chaddict loves, loves, loves this place. It serves the best carbonara he has ever had in his life. “Pasta was perfectly salted, perfect ratio of guanciale, black pepper, and pecorino.”
It’s hard to give recommendations because of the frequent menu changes, but among the dishes Chowhounds have loved in the past is perfectly fried suppli al telefono with a light outer coating, perfectly cooked riso, and melty, gooey cheese. House-made pork sausage with farro, mint, and cucumber is seasoned perfectly. “This is why God invented the pig!” says chaddict. Roast chanterelles with sunchokes and pancetta is absolutely delicious and a perfect fall dish, says cortez. Other great stuff: stewed shelling beans with eggs that have been soft-cooked, covered in breadcrumbs, and deep-fried; polenta and ricotta pancake; and grilled zucchini stuffed with ricotta.

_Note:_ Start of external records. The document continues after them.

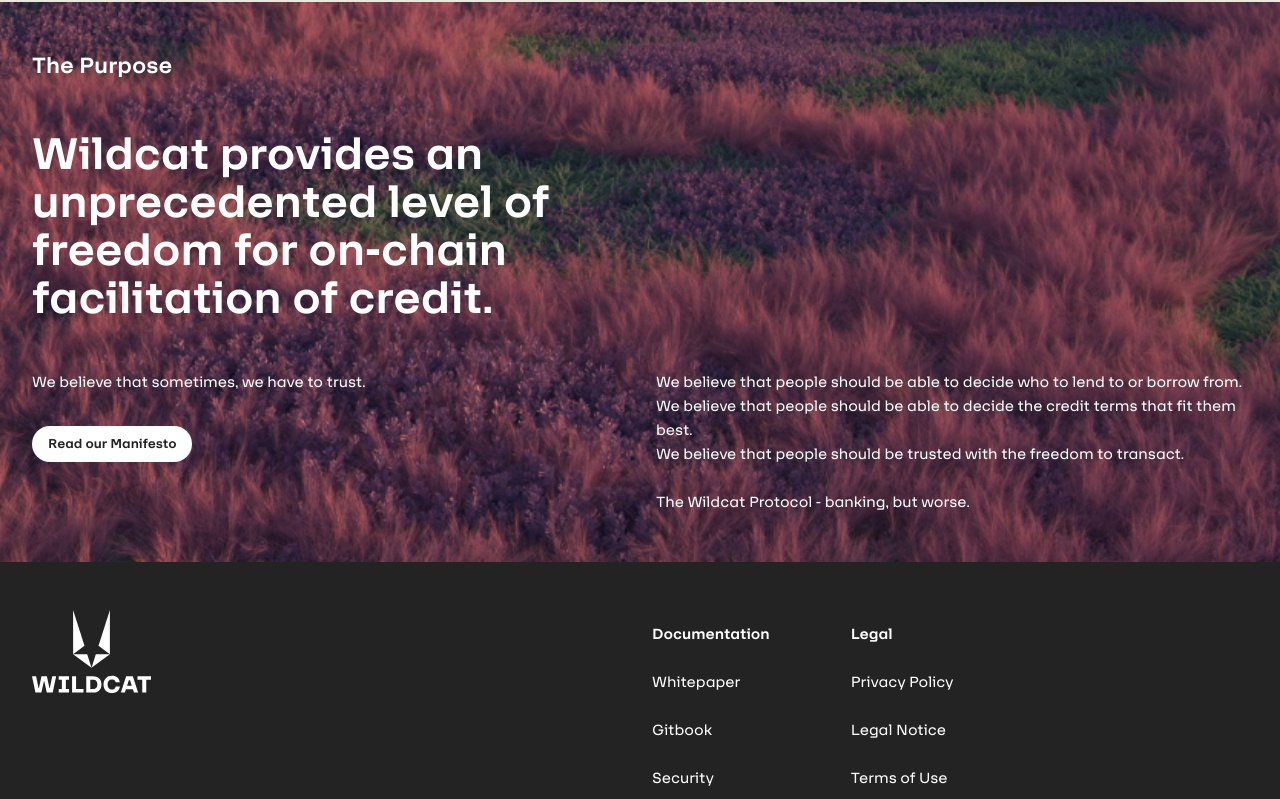
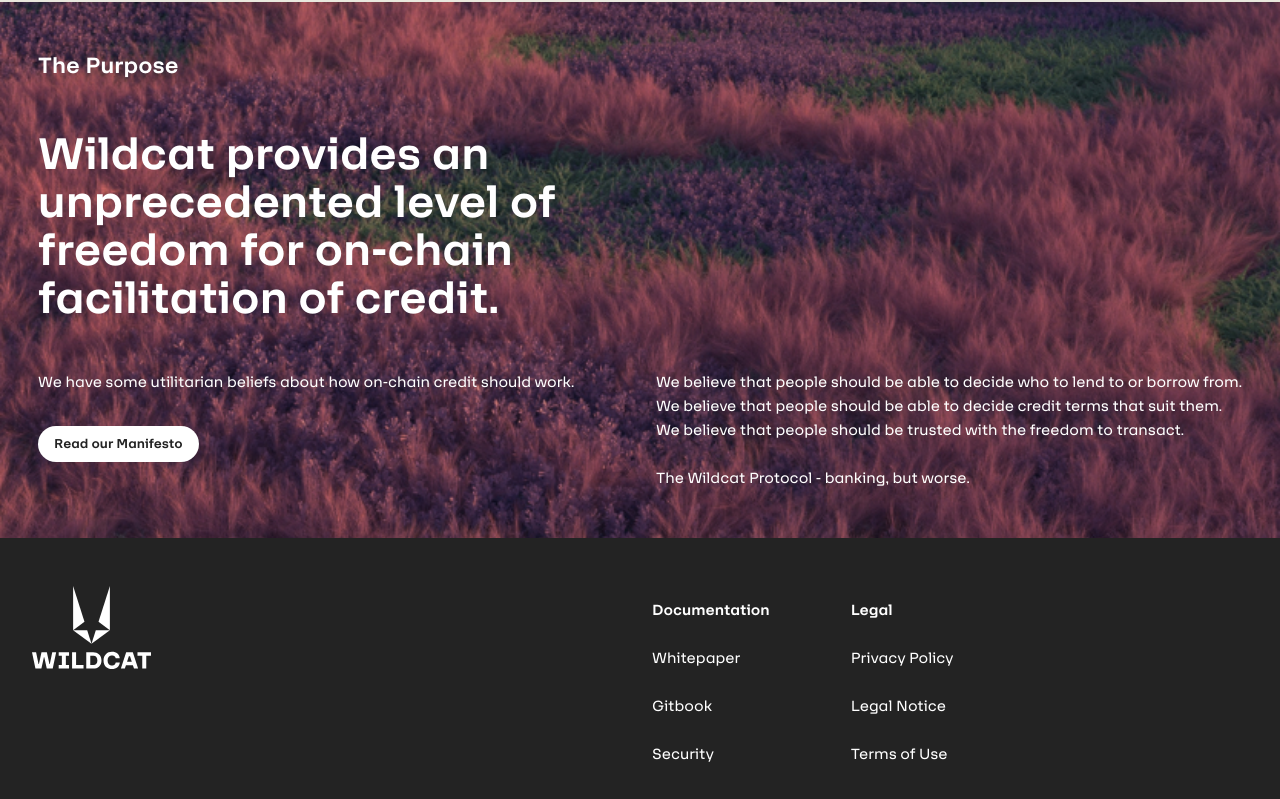
Before and after one commit to wildcat-finance/wildcat-landing, a Next.js app: page / in a window 1280 px wide. Shown: the part 2421-3220 px from the top of the page. Built offline with nearby package versions, Linux system fonts and the light colour scheme.

Commit message:
Purpose section rewording

```diff
--- a/src/app/page.tsx
+++ b/src/app/page.tsx
@@ -287,7 +287,7 @@ export default function Home() {
           <div className='flex flex-col md:grid grid-cols-12 gap-8'>
             <div className='col-span-6'>
               <p className='mb-8 text-white'>
-                We believe that sometimes, we have to trust.
+                We have some utilitarian beliefs about how on-chain credit should work.
               </p>
               <a href='https://medium.com/@wildcatprotocol/the-wildcat-manifesto-db23d4b9484d' target="_blank">
                 <button className='bg-white text-black'>
@@ -300,7 +300,7 @@ export default function Home() {
                We believe that people should be able to decide who to lend to or borrow from.
               </p>
               <p className={"text-white"}>
-               We believe that people should be able to decide the credit terms that fit them best.
+               We believe that people should be able to decide credit terms that suit them.
               </p>
               <p className={"text-white"}>
                 We believe that people should be trusted with the freedom to transact.
```
Also changed, not shown: 1 other file (tests, documents, lock files or other folders).
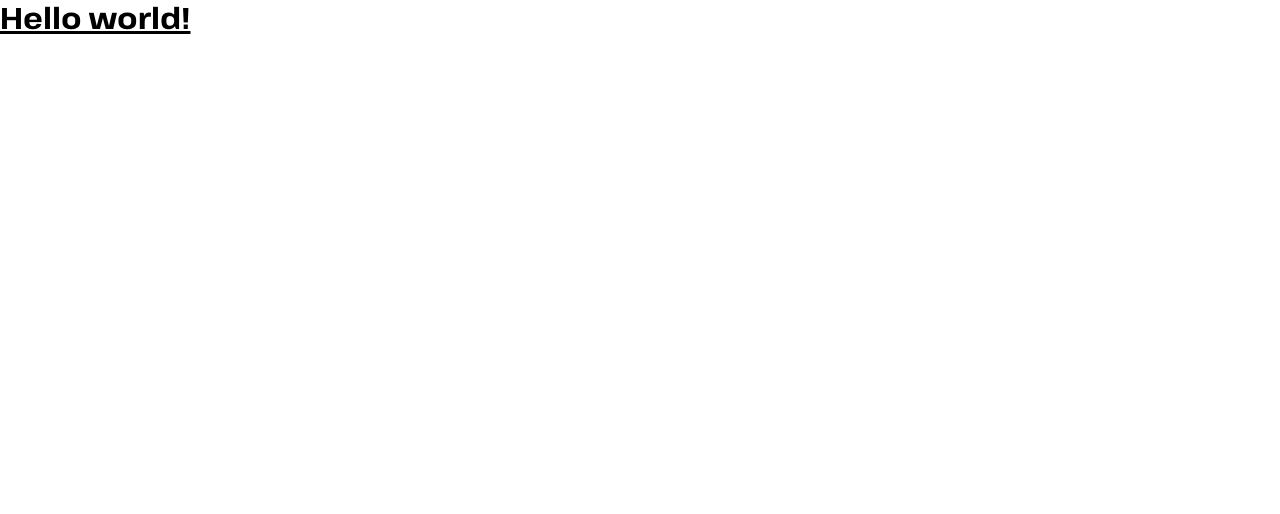
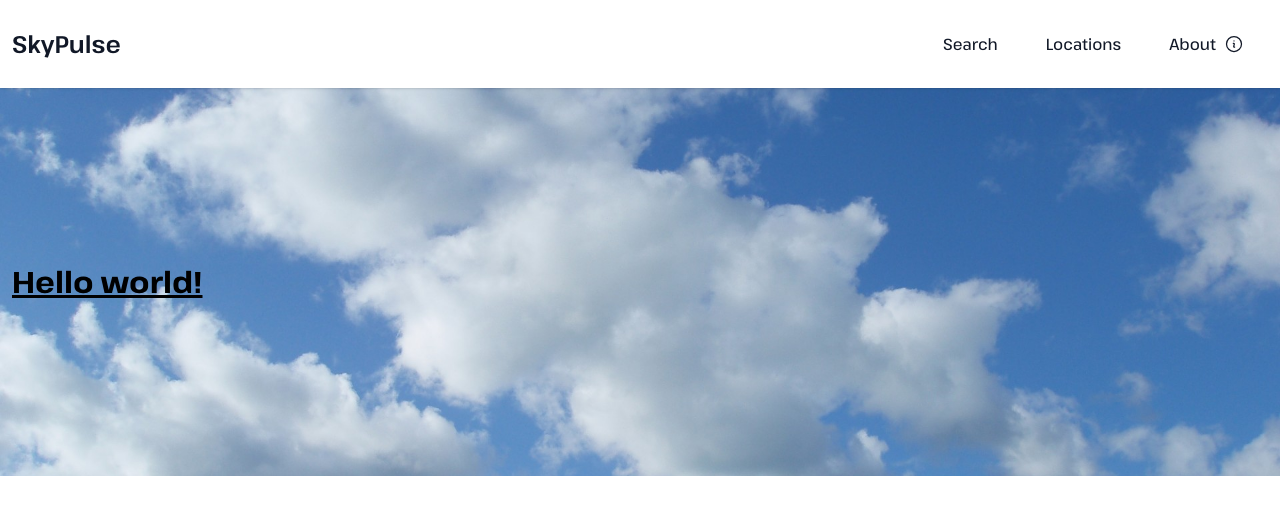
Before and after one commit to ManavJoshi111/SkyPulse, a Next.js app: page / in a window 1280 px wide. Shown: the top 514 px of the page. Built offline with nearby package versions, Linux system fonts and the light colour scheme.

Commit message:
Added header and mobile menu

```diff
--- /dev/null
+++ b/components/layouts/PrimaryLayout.js
@@ -0,0 +1,12 @@
+import Header from "../navigation/Header";
+
+export default function PrimaryLayout({ content }) {
+    return (
+        <>
+            <Header />
+            <main>
+                {content}
+            </main>
+        </>
+    )
+}
--- /dev/null
+++ b/components/navigation/Header.js
@@ -0,0 +1,72 @@
+import { useState, useEffect } from "react";
+import { useRouter } from "next/router";
+import Link from "next/link";
+import MobileMenu from "./MobileMenu";
+
+export default function Header() {
+    const [mobileMenu, setMobileMenu] = useState(false);
+    const router = useRouter();
+
+    const toggleMobileMenu  = () => {
+        setMobileMenu(!mobileMenu);
+        disableTabIndex(!mobileMenu);
+    }
+
+    // Disable the tab index of page links when mobile menu is opened
+    const disableTabIndex = (index) => {
+        const links = document.querySelectorAll("a");
+        const inputs = document.querySelectorAll("input");
+        const buttons = document.querySelectorAll("button");
+        const selects = document.querySelectorAll("select");
+
+        links.forEach((link) => index ? link.setAttribute("tabindex", "-1") : link.removeAttribute("tabindex"));
+        inputs.forEach((input) => index ? input.setAttribute("tabindex", "-1") : input.removeAttribute("tabindex"));
+        buttons.forEach((button) => index ? button.setAttribute("tabindex", "-1") : button.removeAttribute("tabindex"));
+        selects.forEach((select) => index ? select.setAttribute("tabindex", "-1") : select.removeAttribute("tabindex"));
+    }
+
+    // Close mobile menu on page change
+    useEffect(() => {
+        router.events.on("routeChangeComplete", () => setMobileMenu(false));
+
+        return () => {
+            router.events.off("routeChangeComplete", () => setMobileMenu(false));
+        }
+    }, [router.events])
+
+    return (
+        <header className="relative px-3 shadow">
+            <div className="max-w-screen-xl mx-auto py-5 flex justify-between items-center">
+                <Link className="text-2xl font-semibold text-gray-900" href="/">
+                    SkyPulse
+                </Link>
+                <ul className="md:flex hidden items-center text-gray-900">
+                    <li>
+                        <Link className="py-3 px-6 rounded-full hover:bg-gray-100" href="/">
+                            Search
+                        </Link>
+                    </li>
+                    <li>
+                        <Link className="py-3 px-6 rounded-full hover:bg-gray-100" href="/">
+                            Locations
+                        </Link>
+                    </li>
+                    <li>
+                        <Link className="py-3 px-6 flex items-center gap-2 rounded-full hover:bg-gray-100" href="/">
+                            About
+                            <svg className="w-5 h-5" xmlns="http://www.w3.org/2000/svg" fill="none" viewBox="0 0 24 24" strokeWidth="1.5" stroke="currentColor">
+                                <path strokeLinecap="round" strokeLinejoin="round" d="M11.25 11.25l.041-.02a.75.75 0 011.063.852l-.708 2.836a.75.75 0 001.063.853l.041-.021M21 12a9 9 0 11-18 0 9 9 0 0118 0zm-9-3.75h.008v.008H12V8.25z" />
+                            </svg>
+                        </Link>
+                    </li>
+                </ul>
+                <button className="md:hidden block my-3 text-gray-900" onClick={() => toggleMobileMenu()} aria-label="Open menu">
+                    <svg className="w-6 h-6" xmlns="http://www.w3.org/2000/svg" fill="none" viewBox="0 0 24 24" strokeWidth="1.5" stroke="currentColor">
+                        <path strokeLinecap="round" strokeLinejoin="round" d="M3.75 6.75h16.5M3.75 12h16.5m-16.5 5.25h16.5" />
+                    </svg>
+                </button>
+                {mobileMenu && <MobileMenu toggleMobileMenu={toggleMobileMenu} />}
+            </div>
+        </header>
+    )
+}
--- /dev/null
+++ b/components/navigation/MobileMenu.js
@@ -0,0 +1,37 @@
+export default function MobileMenu({ toggleMobileMenu }) {
+    return (
+        <>
+            <div className="md:hidden fixed top-0 left-0 h-20 w-full bg-gray-900/30 z-20" onClick={() => toggleMobileMenu()}></div>
+            <div className="md:hidden fixed top-20 left-0 h-screen w-full bg-gray-900/30 z-20" onClick={() => toggleMobileMenu()}></div>
+            <div className="md:hidden fixed top-0 right-0 w-52 h-20 bg-white border-l border-gray-300 z-20">
+                <button className="fixed top-8 right-3 w-6 h-6 text-gray-700 hover:text-gray-900" onClick={() => toggleMobileMenu()} aria-label="Close menu">
+                    <svg className="w-6 h-6" xmlns="http://www.w3.org/2000/svg" fill="none" viewBox="0 0 24 24" strokeWidth="1.5" stroke="currentColor">
+                        <path strokeLinecap="round" strokeLinejoin="round" d="M6 18L18 6M6 6l12 12" />
+                    </svg>
+                </button>
+            </div>
+            <div className="md:hidden fixed top-20 right-0 w-52 h-screen bg-white border-l border-gray-300 z-20">
+                <ul className="text-lg text-gray-700 hover:text-gray-900">
+                    <li>
+                        <a className="block p-3 pl-12 hover:pl-[2.75rem] font-semibold whitespace-nowrap hover:bg-gray-100 hover:border-l-4 border-gray-900" href="/">
+                            Search
+                        </a>
+                    </li>
+                    <li>
+                        <a className="block p-3 pl-12 hover:pl-[2.75rem] font-semibold whitespace-nowrap hover:bg-gray-100 hover:border-l-4 border-gray-900" href="/">
+                            Locations
+                        </a>
+                    </li>
+                    <li>
+                        <a className="flex items-center gap-2 p-3 pl-12 hover:pl-[2.75rem] font-semibold whitespace-nowrap hover:bg-gray-100 hover:border-l-4 border-gray-900" href="/">
+                            About
+                            <svg className="w-5 h-5" xmlns="http://www.w3.org/2000/svg" fill="none" viewBox="0 0 24 24" strokeWidth="1.5" stroke="currentColor">
+                                <path strokeLinecap="round" strokeLinejoin="round" d="M11.25 11.25l.041-.02a.75.75 0 011.063.852l-.708 2.836a.75.75 0 001.063.853l.041-.021M21 12a9 9 0 11-18 0 9 9 0 0118 0zm-9-3.75h.008v.008H12V8.25z" />
+                            </svg>
+                        </a>
+                    </li>
+                </ul>
+            </div>
+        </>
+    )
+}
--- a/pages/_app.js
+++ b/pages/_app.js
@@ -1,5 +1,5 @@
-import '@/styles/globals.css'
+import "../styles/globals.css";
 
 export default function App({ Component, pageProps }) {
-  return <Component {...pageProps} />
+    return  <Component {...pageProps} />
 }
--- a/pages/_document.js
+++ b/pages/_document.js
@@ -1,4 +1,4 @@
-import { Html, Head, Main, NextScript } from 'next/document'
+import { Html, Head, Main, NextScript } from "next/document";
 
 export default function Document() {
     return (
--- a/pages/index.js
+++ b/pages/index.js
@@ -1,4 +1,7 @@
-import Head from 'next/head'
+import Head from "next/head";
+import Image from "next/image";
+import PrimaryLayout from "../components/layouts/PrimaryLayout";
+import sky from "public/images/sky.jpg";
 
 export default function Home() {
     return (
@@ -8,11 +11,18 @@ export default function Home() {
                 <meta name="description" content="Generated by create next app" />
                 <meta name="viewport" content="width=device-width, initial-scale=1" />
             </Head>
-            <main>
-                <h1 className="text-3xl font-bold underline">
-                    Hello world!
-                </h1>
-            </main>
+            <PrimaryLayout content={
+                <section className="relative">
+                    <Image className="absolute h-full w-full object-cover -z-10" src={sky} alt="Sky background" />
+                    <div className="px-3 z-10">
+                        <div className="max-w-screen-xl mx-auto py-44">
+                            <h1 className="text-3xl font-bold underline">
+                                Hello world!
+                            </h1>
+                        </div>
+                    </div>
+                </section>
+            }/>
         </>
     )
 }
```
Also changed, not shown: public/images/sky.jpg (added). Lines whose indentation alone changed are shown as unchanged.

The place is small and unpretentious, with very knowledgeable servers.
SPQR [Pacific Heights]
1911 Fillmore Street, San Francisco
Board Links: SPQR
Any one tried SPQR yesterday?
In Beijing, the way they prepare Peking duck is not the way most of us have had Peking duck. The skin isn’t wrapped in a big, soft, fluffy white bun. It is instead wrapped in a thin, yeasty pancake. So what’s the best place for truly Beijing-style Peking duck? Chowhounds agree: It’s Great China Restaurant. The duck comes with thin pancakes, and it’s really, really, really good, says Kitchen Imp.
elainew concurs that Great China has the best Peking duck in the Bay Area. When her relatives come to town, they always ask to go there. They once had three whole ducks for 10 people—they just couldn’t stop eating the stuff.
Great China Restaurant [East Bay]
2115 Kittredge Street, Berkeley
Board Link: Best Peking Duch with pancakes not buns
Nancy Berry is all over Au’s Kitchen, an awesome new Cantonese place. Especially great: clay pot dishes, especially the one with chicken feet, spareribs, and rice.
“This is the real deal—it takes 20 minutes to prepare, but the delicious crispy rice crust in the clay pot makes it worth every minute.” At dinnertime only, you can have the waiter pour delicious broth into your clay pot at the end of your meal, making a neat little digestif.
Also great: a-choi with preserved bean curd (look for “sauté lettuce with preserved bean curd” on the menu), eggplant and catfish on a sizzling platter (with a nice hoisin garlic flavor), and dry-fried green beans with fabulous spicy minced pork sauce.
It has great lunch specials, too—generous amounts of entrée, with spring roll, soup, and rice, for $6 to $8.
Avoid the deep-fried squid. Also, says RWCFoodie, an attempt to meet the tastes of the unadventurous ended in failure. Chow mein is tasteless; eggplant with garlic sauce is gloppy and gross. So stay away from any of the vaguely American Chinese dishes, and go straight for the pure Cantonese stuff.
Au’s Kitchen [Peninsula]
851 Cherry Avenue, San Bruno
Board Link: Au’s Kitchen—New Cantonese in San Bruno